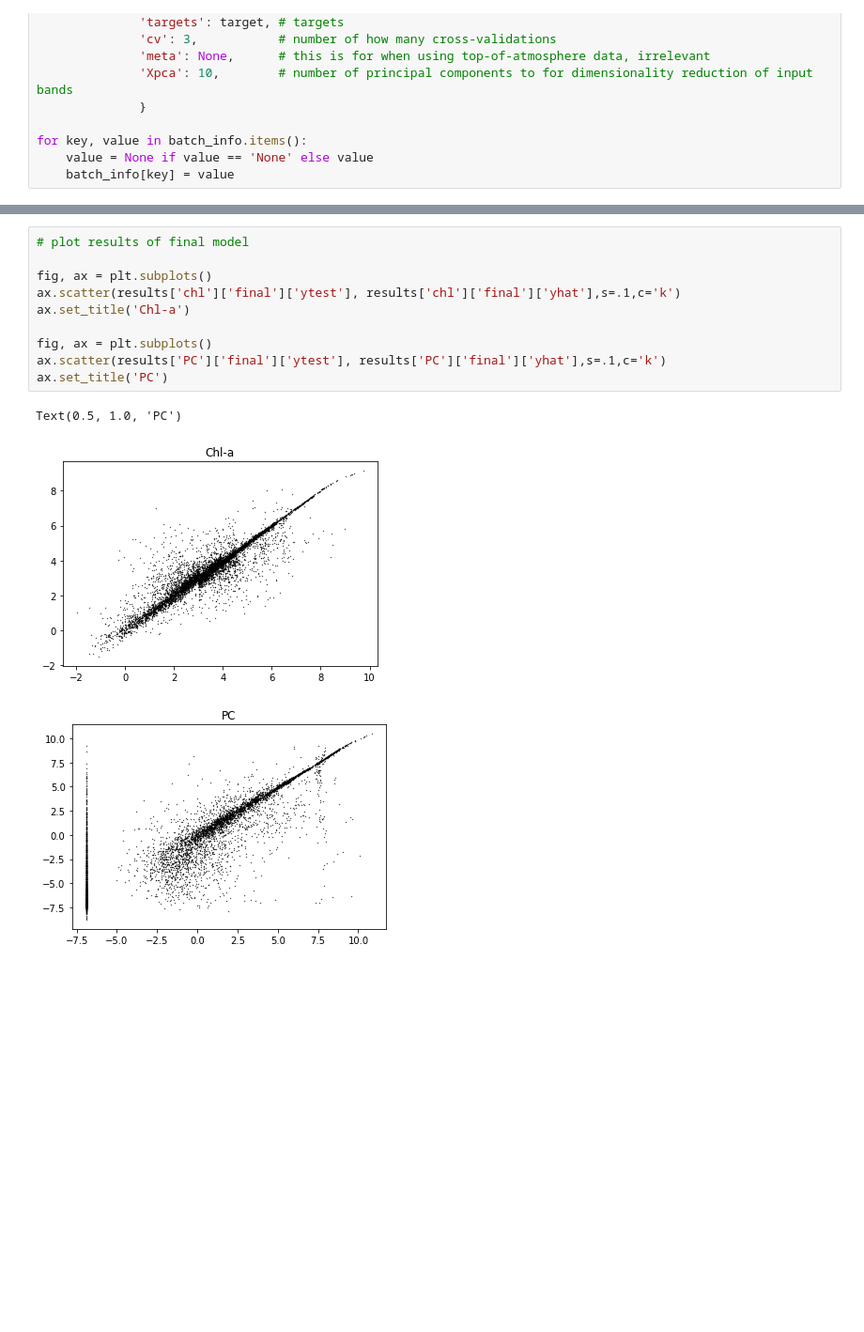
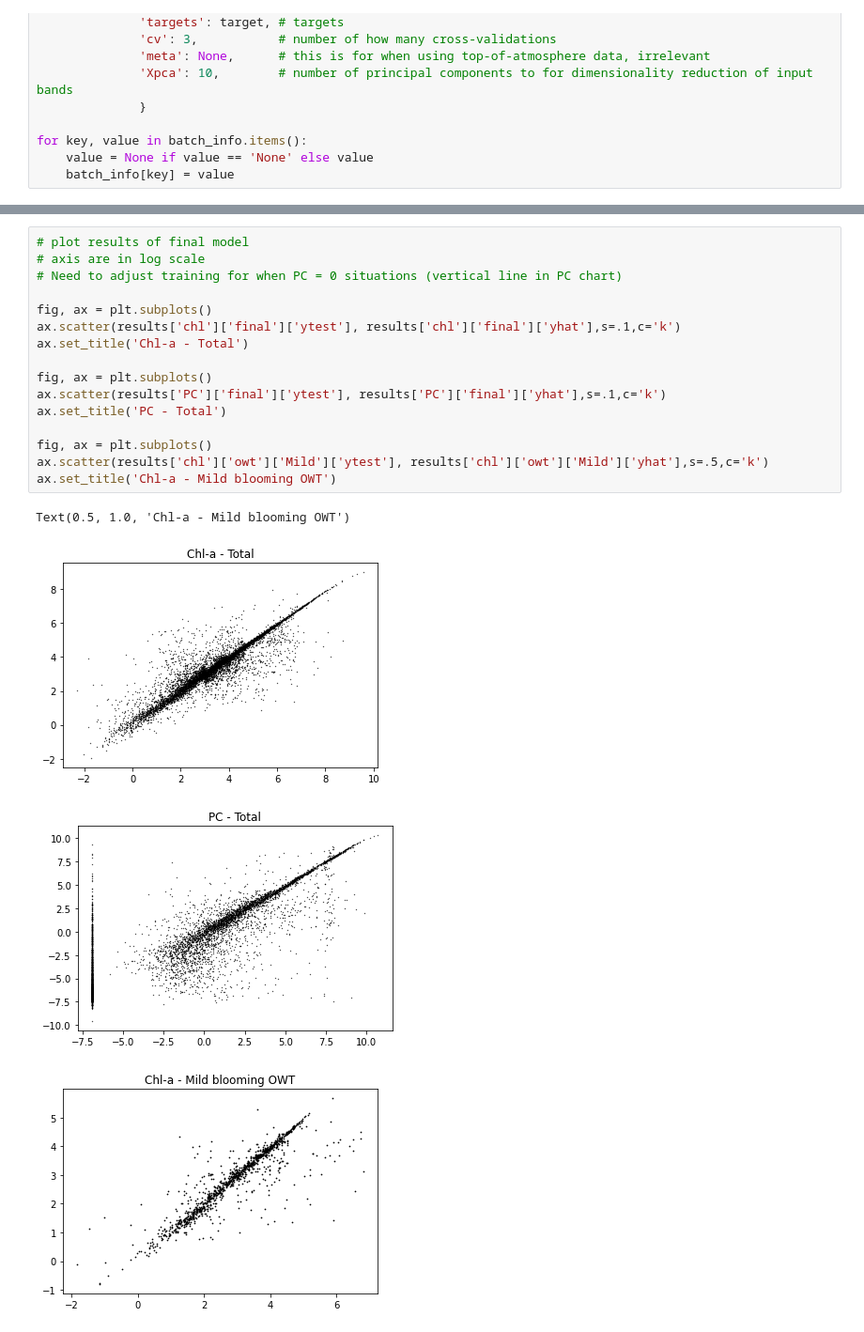
Before and after one commit to JAKravitz/JPL_WQ_ML, a Jupyter notebook: TrainingData.ipynb, the cells around one changed output, grey strips where cells are left out. Shown at 94% size. Cells and saved outputs as stored; diff of their text form; blank space fills up the shorter version.

```diff
--- a/TrainingData.ipynb
+++ b/TrainingData.ipynb
@@ -188,14 +220,21 @@ Epoch 10/10
 # %%
 # plot results of final model
+# axis are in log scale
+# Need to adjust training for when PC = 0 situations (vertical line in PC chart)
 
 fig, ax = plt.subplots()
 ax.scatter(results['chl']['final']['ytest'], results['chl']['final']['yhat'],s=.1,c='k')
-ax.set_title('Chl-a')
+ax.set_title('Chl-a - Total')
 
 fig, ax = plt.subplots()
 ax.scatter(results['PC']['final']['ytest'], results['PC']['final']['yhat'],s=.1,c='k')
-ax.set_title('PC')
+ax.set_title('PC - Total')
+
+fig, ax = plt.subplots()
+ax.scatter(results['chl']['owt']['Mild']['ytest'], results['chl']['owt']['Mild']['yhat'],s=.5,c='k')
+ax.set_title('Chl-a - Mild blooming OWT')
 # %% [output]
-Text(0.5, 1.0, 'PC')
+Text(0.5, 1.0, 'Chl-a - Mild blooming OWT')
-[figure, old version]
+[figure, new version]
-[figure, old version]
+[figure, new version]
+[figure, added]
```
Also changed, not shown: parts of 7 cells of this notebook.
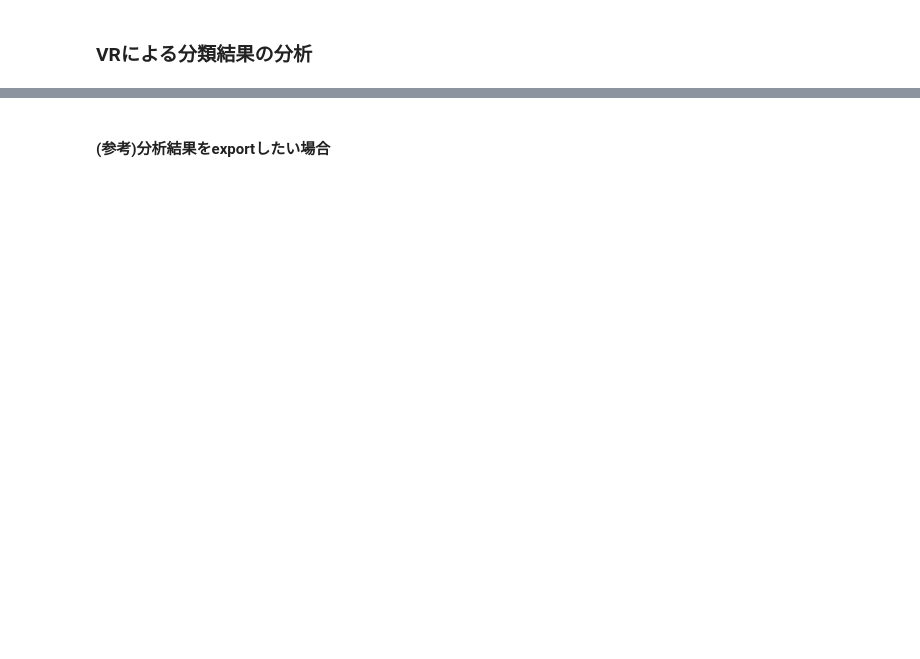
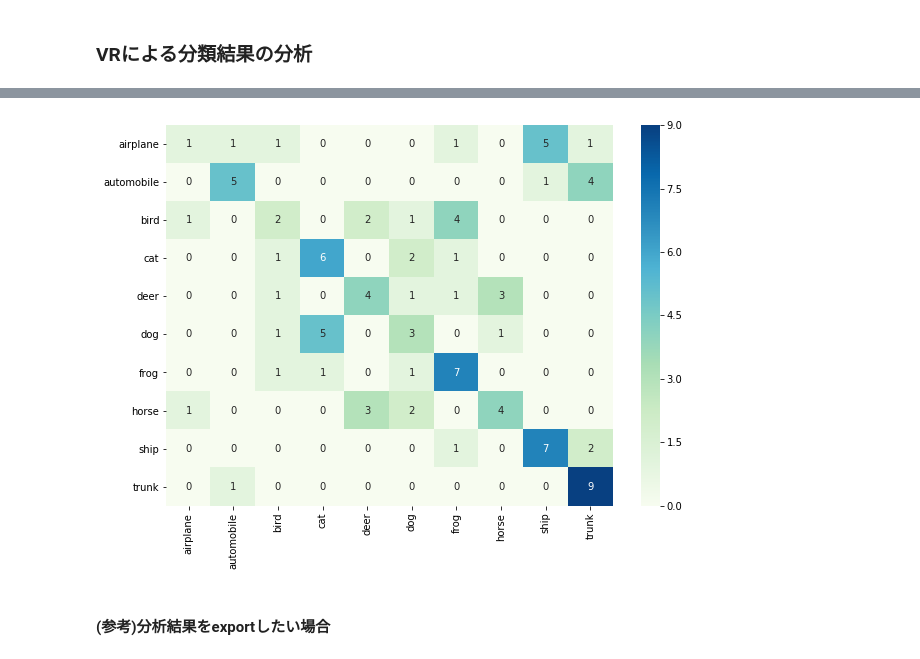
Before and after one commit to makaishi2/watson-ml-scikit-learn, a Jupyter notebook: notebook/VR_TRAINING_TOOL.ipynb, the cells around one changed output, grey strips where cells are left out. Drawn from its saved outputs; the diff is of its cells as text; code cells hidden in the pictures; blank space fills up the shorter version.

```diff
--- a/notebook/VR_TRAINING_TOOL.ipynb
+++ b/notebook/VR_TRAINING_TOOL.ipynb
@@ -347,14 +437,17 @@ cmx = confusion_matrix(answers, preds, labels=labels)
 # %%
 # ヒートマップ表示
 import pandas as pd
 import seaborn as sn
 import matplotlib.pyplot as plt
 import matplotlib.cm as cm
+%matplotlib inline
 
 df_cmx = pd.DataFrame(cmx, index=labels, columns=labels)
 plt.figure(figsize = (10,7))
-sn.heatmap(df_cmx, cmap=cm.GnBu)
+sn.heatmap(df_cmx, cmap=cm.GnBu, annot=True)
 plt.show()
+# %% [output]
+[figure, added]
 # %%
 # エラーリストの作成
 error_list = [(files[i], answers[i], preds[i], scores[i])
```
Also changed, not shown: parts of 9 cells of this notebook.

:: Your task ::
Show the lines of the records that include the string "results".

:: Result below ::
 # plot results of final model
 ax.scatter(results['chl']['final']['ytest'], results['chl']['final']['yhat'],s=.1,c='k')
 ax.scatter(results['PC']['final']['ytest'], results['PC']['final']['yhat'],s=.1,c='k')
+ax.scatter(results['chl']['owt']['Mild']['ytest'], results['chl']['owt']['Mild']['yhat'],s=.5,c='k')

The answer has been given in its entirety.